“It is an opportunity to share with all of you, the opportunity of what could be,” he told Wednesday’s crowd, which included Moline’s new mayor, interim city administrator and some aldermen.
“If implemented, this would be a public/private partnership that will help our hard-hit downtown Moline businesses thrive once again,” Manis said. To contractors, he added: “This is a call to action; please submit your bids.”
There’s not much concern about taking away downtown parking spots, he said earlier.
“We have a lot of great parking in downtown Moline,” he said. “There are multiple free parking lots, three parking ramps – anywhere you want to go in downtown Moline, whether there’s a parklet or not, you’ll find a place to park within a block of your destination.”
“We believe people will go a little bit out of their way to have the opportunity to dine in a one-of-a-kind outdoor dining opportunity like that in the Quad-Cities,” he said.
Considering similar programs in U.S.
Manis looked at dozens of municipal parklet programs around the country, and modeled his after the one in Milwaukie, Oregon.
“If we can continue to get this off the ground – or on the ground, if you will – we’ll be one of the only municipalities to do it like this,” he said. Manis set up the other barriers along 5th Avenue over the past week.
The reintroduction of outdoor dining also is perfectly timed as Moline Centre is ready to kick off the Thursday night Bass Street Landing concert series (off 17th Street and River Drive), which will start June 3.
Lago’s co-owner Beth Lagomarcino really likes the new setup, allowing much more outdoor seating than she had last year.
“They’re fabulous,” she said of the new benches, noting removal of a parking space is negligible, since
downtown traffic has been cut down so much in the past 14 months.
“It’s been a long, hard year for all of us, but brighter days are ahead,” Lagomarcino said, noting she and her siblings and children all attended Black Hawk College. Lago’s supplied free hot fudge sundaes to all at Wednesday’s event.

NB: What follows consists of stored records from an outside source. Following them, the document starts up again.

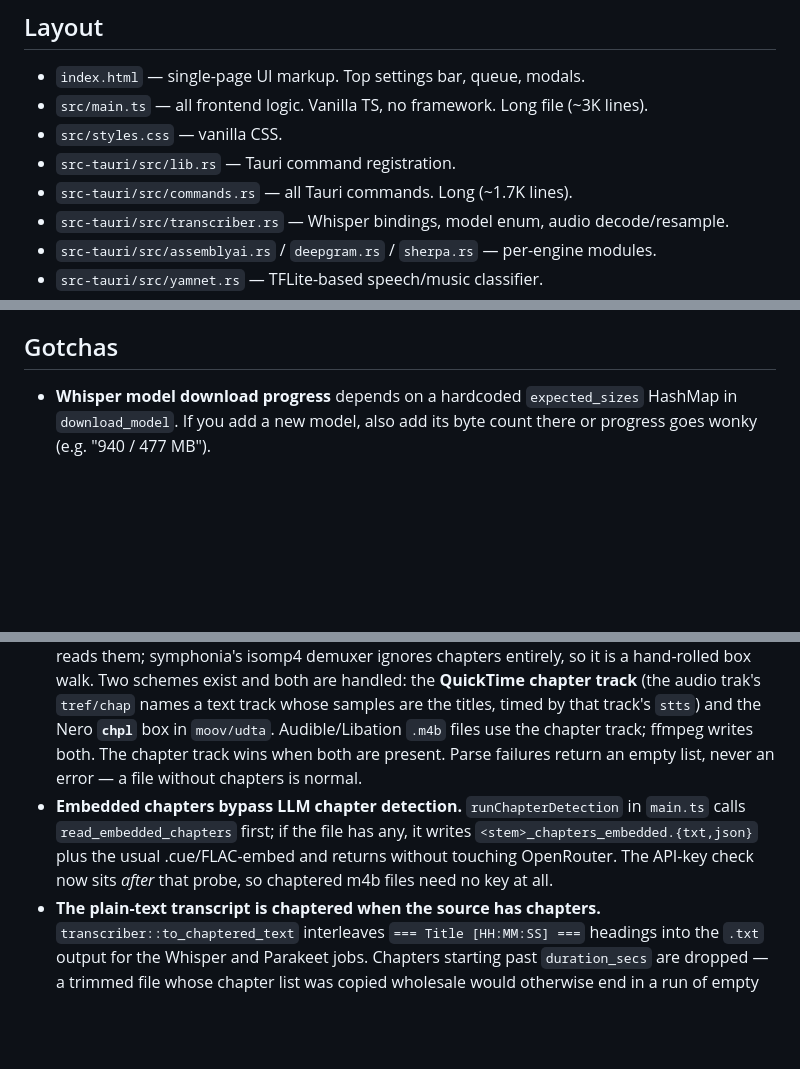
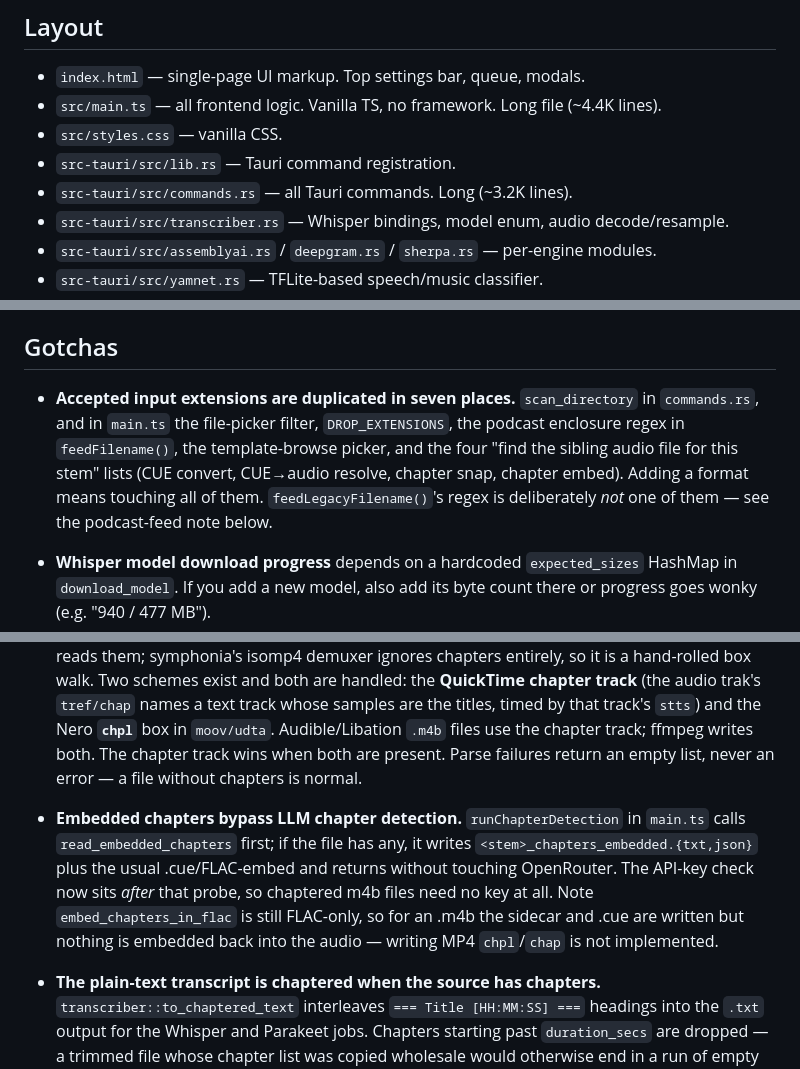
Before and after one commit to jowtron/murmur, a Markdown page: CLAUDE.md, 3 parts joined by grey strips. Drawn GitHub-style; blank space fills up the shorter version.

Commit message:
Doc: extension-list duplication, m4b embed limit, file sizes
The seven places an accepted input extension has to be added were only
discoverable by grepping; the m4b notes didn't say that reading chapters is
implemented but writing them back isn't.

Co-Authored-By: Claude Opus 5 (1M context) <noreply@anthropic.com>
Claude-Session: https://claude.ai/code/session_01CcWySKQHefXgRXhqvxM4FM

```diff
--- a/CLAUDE.md
+++ b/CLAUDE.md
@@ -25,10 +25,10 @@ Project lives at `/Users/joseph/Claude_Code/murmur/`. Cargo package, lib, and bi
 ## Layout
 
 - `index.html` — single-page UI markup. Top settings bar, queue, modals.
-- `src/main.ts` — all frontend logic. Vanilla TS, no framework. Long file (~3K lines).
+- `src/main.ts` — all frontend logic. Vanilla TS, no framework. Long file (~4.4K lines).
 - `src/styles.css` — vanilla CSS.
 - `src-tauri/src/lib.rs` — Tauri command registration.
-- `src-tauri/src/commands.rs` — all Tauri commands. Long (~1.7K lines).
+- `src-tauri/src/commands.rs` — all Tauri commands. Long (~3.2K lines).
 - `src-tauri/src/transcriber.rs` — Whisper bindings, model enum, audio decode/resample.
 - `src-tauri/src/assemblyai.rs` / `deepgram.rs` / `sherpa.rs` — per-engine modules.
 - `src-tauri/src/yamnet.rs` — TFLite-based speech/music classifier.
@@ -67,6 +67,8 @@ All diarization output uses the same `<basename>.diarized.{srt,txt,json}` naming
 
 ## Gotchas
 
+- **Accepted input extensions are duplicated in seven places.** `scan_directory` in `commands.rs`, and in `main.ts` the file-picker filter, `DROP_EXTENSIONS`, the podcast enclosure regex in `feedFilename()`, the template-browse picker, and the four "find the sibling audio file for this stem" lists (CUE convert, CUE→audio resolve, chapter snap, chapter embed). Adding a format means touching all of them. `feedLegacyFilename()`'s regex is deliberately *not* one of them — see the podcast-feed note below.
+
 - **Whisper model download progress** depends on a hardcoded `expected_sizes` HashMap in `download_model`. If you add a new model, also add its byte count there or progress goes wonky (e.g. "940 / 477 MB").
 - **HuggingFace LFS downloads can stall** mid-stream (signed-URL expiry, CDN timeouts). curl args include `--retry 5 --retry-all-errors --speed-limit 10000 --speed-time 30 -C -` for resilience. Partial files are kept (not deleted) on failure so the next attempt resumes.
 - **Distil model URLs are not on the ggerganov/whisper.cpp repo** — they live on the `distil-whisper` org with quirky filenames (e.g. `ggml-medium-32-2.en.bin` for distil-medium). `WhisperModel::url()` is per-variant.
@@ -77,7 +79,7 @@ All diarization output uses the same `<basename>.diarized.{srt,txt,json}` naming
 - **Podcast feeds lie about content type.** Supercast served a 1080p H.264 MP4 as `type="audio/mpeg"` with a `.mp3` URL, so neither the enclosure MIME type nor the URL extension is trustworthy. `sniff_extension`/`fix_extension` in `commands.rs` read the first 12 bytes after download and correct the extension (`ftyp` → mp4/m4a/mov by brand, plus `fLaC`/`OggS`/`RIFF`); mp3/aac/opus have no checked magic so they're left alone. This means `download_podcast_episode` can return a **different path than it was given** — callers must use the return value, not the requested path.
 - **YAMNet model load** is via `libloading` FFI to `libtensorflowlite_c.dylib`, not native bindings. There used to be an `ort`/ONNX implementation; that was removed.
 - **m4b files carry their own chapters, and they beat anything we can detect.** `mp4_chapters.rs` reads them; symphonia's isomp4 demuxer ignores chapters entirely, so it is a hand-rolled box walk. Two schemes exist and both are handled: the **QuickTime chapter track** (the audio trak's `tref/chap` names a text track whose samples are the titles, timed by that track's `stts`) and the Nero **`chpl`** box in `moov/udta`. Audible/Libation `.m4b` files use the chapter track; ffmpeg writes both. The chapter track wins when both are present. Parse failures return an empty list, never an error — a file without chapters is normal.
-- **Embedded chapters bypass LLM chapter detection.** `runChapterDetection` in `main.ts` calls `read_embedded_chapters` first; if the file has any, it writes `<stem>_chapters_embedded.{txt,json}` plus the usual .cue/FLAC-embed and returns without touching OpenRouter. The API-key check now sits *after* that probe, so chaptered m4b files need no key at all.
+- **Embedded chapters bypass LLM chapter detection.** `runChapterDetection` in `main.ts` calls `read_embedded_chapters` first; if the file has any, it writes `<stem>_chapters_embedded.{txt,json}` plus the usual .cue/FLAC-embed and returns without touching OpenRouter. The API-key check now sits *after* that probe, so chaptered m4b files need no key at all. Note `embed_chapters_in_flac` is still FLAC-only, so for an .m4b the sidecar and .cue are written but nothing is embedded back into the audio — writing MP4 `chpl`/`chap` is not implemented.
 - **The plain-text transcript is chaptered when the source has chapters.** `transcriber::to_chaptered_text` interleaves `=== Title [HH:MM:SS] ===` headings into the `.txt` output for the Whisper and Parakeet jobs. Chapters starting past `duration_secs` are dropped — a trimmed file whose chapter list was copied wholesale would otherwise end in a run of empty headings. The `.srt`/`.vtt`/`.json` outputs and the cloud engines' `.diarized.txt` are untouched.
 - **Decoding resamples as it goes.** `audio_to_pcm_with_progress` feeds each decoded packet straight into a chunked rubato resampler (`RESAMPLE_CHUNK` input frames) instead of buffering the whole file at its source rate. The old one-shot call held ~4.8 GB for a 7.6-hour book, reported no progress, and couldn't be interrupted. Reusing one resampler across chunks preserves its sinc delay line, so output is continuous; the final `process_partial` emits a whole padded chunk, so the result is truncated back to `decoded_frames * ratio` or the file reads ~0.25 s long. Verified sample-equivalent to the one-shot version (104 dB error SNR; bit-identical on the 16 kHz passthrough path).
 - **Decode progress is a real stage.** It reports through `transcriber::StageProgress` (`FnMut(f32, &str)`), because a multi-hour audiobook spends minutes decoding before the ASR emits anything and the UI used to sit at 0% looking hung. `audio_to_pcm` is still there as a no-progress wrapper for the callers that don't need it.
```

The goal is to work collaboratively with the downtown business owners, and the City of Moline to establish
the Q-C region’s first system of parklets in downtown Moline.
Paul Fessler of the HCCTP said his program is funded by the Illinois Department of Transportation, but tries to give students experience in any of the building trades.
“We have people get into plumbing, electrical, sheet metal and different kinds of carpentry,” he said. Dave Parker, a retired carpenter, came up with the Lago’s parklet design, Fessler said.
“Based on what Geoff wanted and what seemed feasible budget-wise and everything, he came up with this design,” he said. The new parklet was made from cedar treated wood, which cost about $2,000.
“We end up doing quite a bit of concrete pads and sidewalks and stuff, so it was really good to have a carpentry project,” Fessler said of his students. “There’s a lot of measurement that goes into this, and a little more precision than some other projects that we do.”